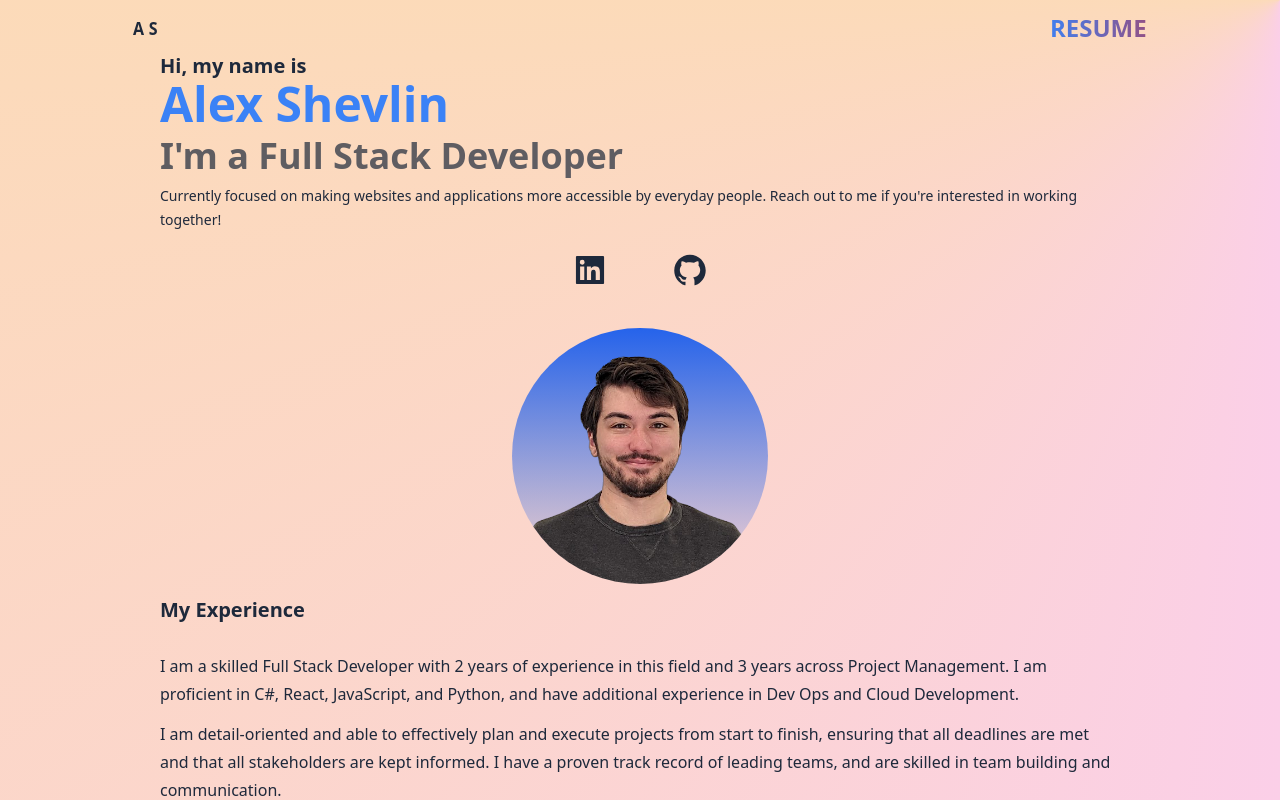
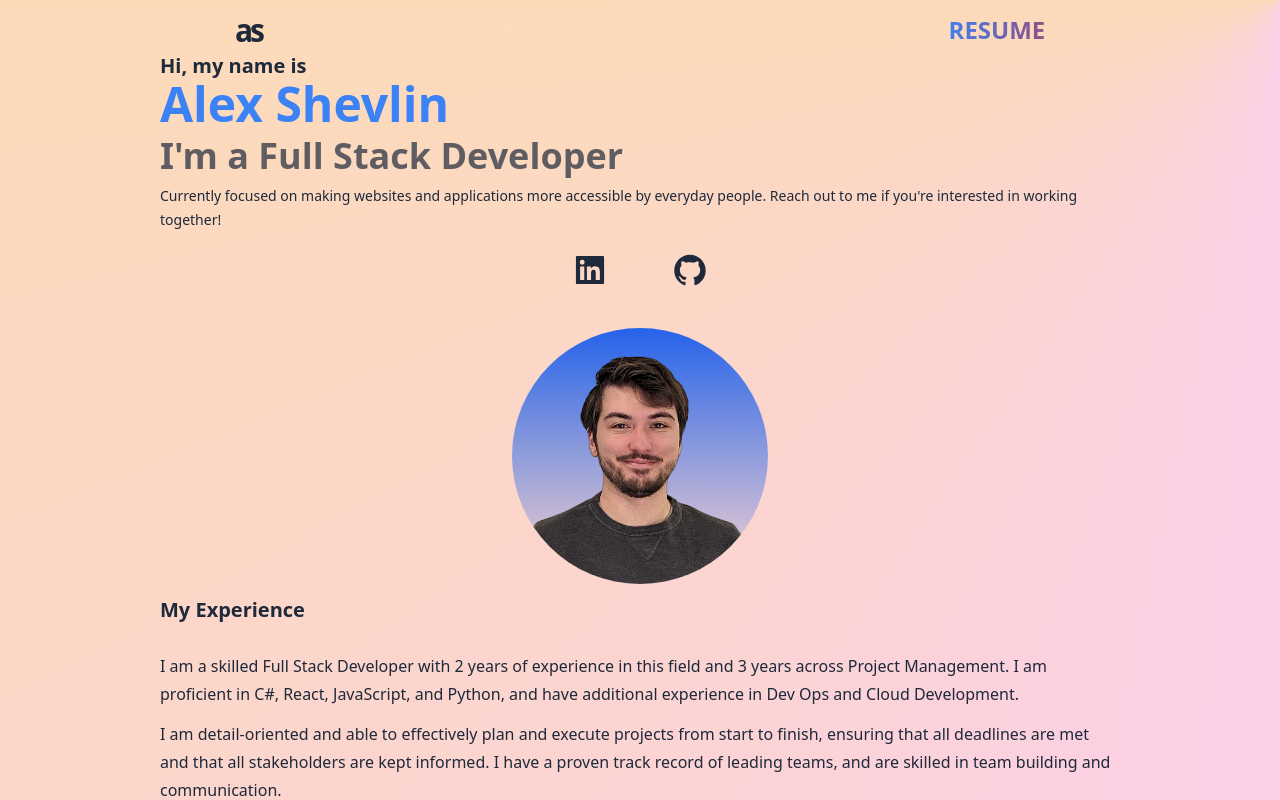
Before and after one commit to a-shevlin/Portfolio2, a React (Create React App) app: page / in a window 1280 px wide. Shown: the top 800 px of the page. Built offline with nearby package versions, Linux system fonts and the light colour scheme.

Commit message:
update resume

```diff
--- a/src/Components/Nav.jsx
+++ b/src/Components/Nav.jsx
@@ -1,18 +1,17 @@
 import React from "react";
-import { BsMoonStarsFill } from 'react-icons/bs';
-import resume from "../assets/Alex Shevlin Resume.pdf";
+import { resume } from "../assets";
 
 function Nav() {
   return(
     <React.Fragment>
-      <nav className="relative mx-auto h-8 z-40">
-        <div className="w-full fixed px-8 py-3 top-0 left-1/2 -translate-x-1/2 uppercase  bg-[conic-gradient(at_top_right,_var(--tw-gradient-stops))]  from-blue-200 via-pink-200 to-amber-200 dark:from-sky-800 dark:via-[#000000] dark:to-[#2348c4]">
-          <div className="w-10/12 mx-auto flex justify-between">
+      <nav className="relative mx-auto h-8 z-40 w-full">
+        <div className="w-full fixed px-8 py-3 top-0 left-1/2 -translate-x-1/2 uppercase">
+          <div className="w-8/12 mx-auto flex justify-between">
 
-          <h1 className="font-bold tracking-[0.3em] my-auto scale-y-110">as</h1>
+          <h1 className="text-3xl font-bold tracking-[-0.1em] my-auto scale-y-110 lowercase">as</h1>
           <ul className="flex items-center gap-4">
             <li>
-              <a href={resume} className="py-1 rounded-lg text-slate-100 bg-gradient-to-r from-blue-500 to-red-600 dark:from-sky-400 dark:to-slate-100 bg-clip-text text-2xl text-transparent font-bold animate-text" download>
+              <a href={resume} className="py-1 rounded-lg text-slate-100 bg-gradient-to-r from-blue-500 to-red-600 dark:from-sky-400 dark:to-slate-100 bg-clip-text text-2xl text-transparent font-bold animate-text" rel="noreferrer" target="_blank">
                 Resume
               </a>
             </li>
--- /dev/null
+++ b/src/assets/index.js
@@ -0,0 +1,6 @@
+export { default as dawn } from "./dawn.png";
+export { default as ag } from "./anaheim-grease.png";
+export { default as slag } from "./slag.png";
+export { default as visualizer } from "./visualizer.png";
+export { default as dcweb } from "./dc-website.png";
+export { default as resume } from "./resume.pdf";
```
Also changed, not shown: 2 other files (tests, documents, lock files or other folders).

== Work task ==
If a line in the entries holds the string "tracking", copy it.

== Output of the exercise ==
-          <h1 className="font-bold tracking-[0.3em] my-auto scale-y-110">as</h1>
+          <h1 className="text-3xl font-bold tracking-[-0.1em] my-auto scale-y-110 lowercase">as</h1>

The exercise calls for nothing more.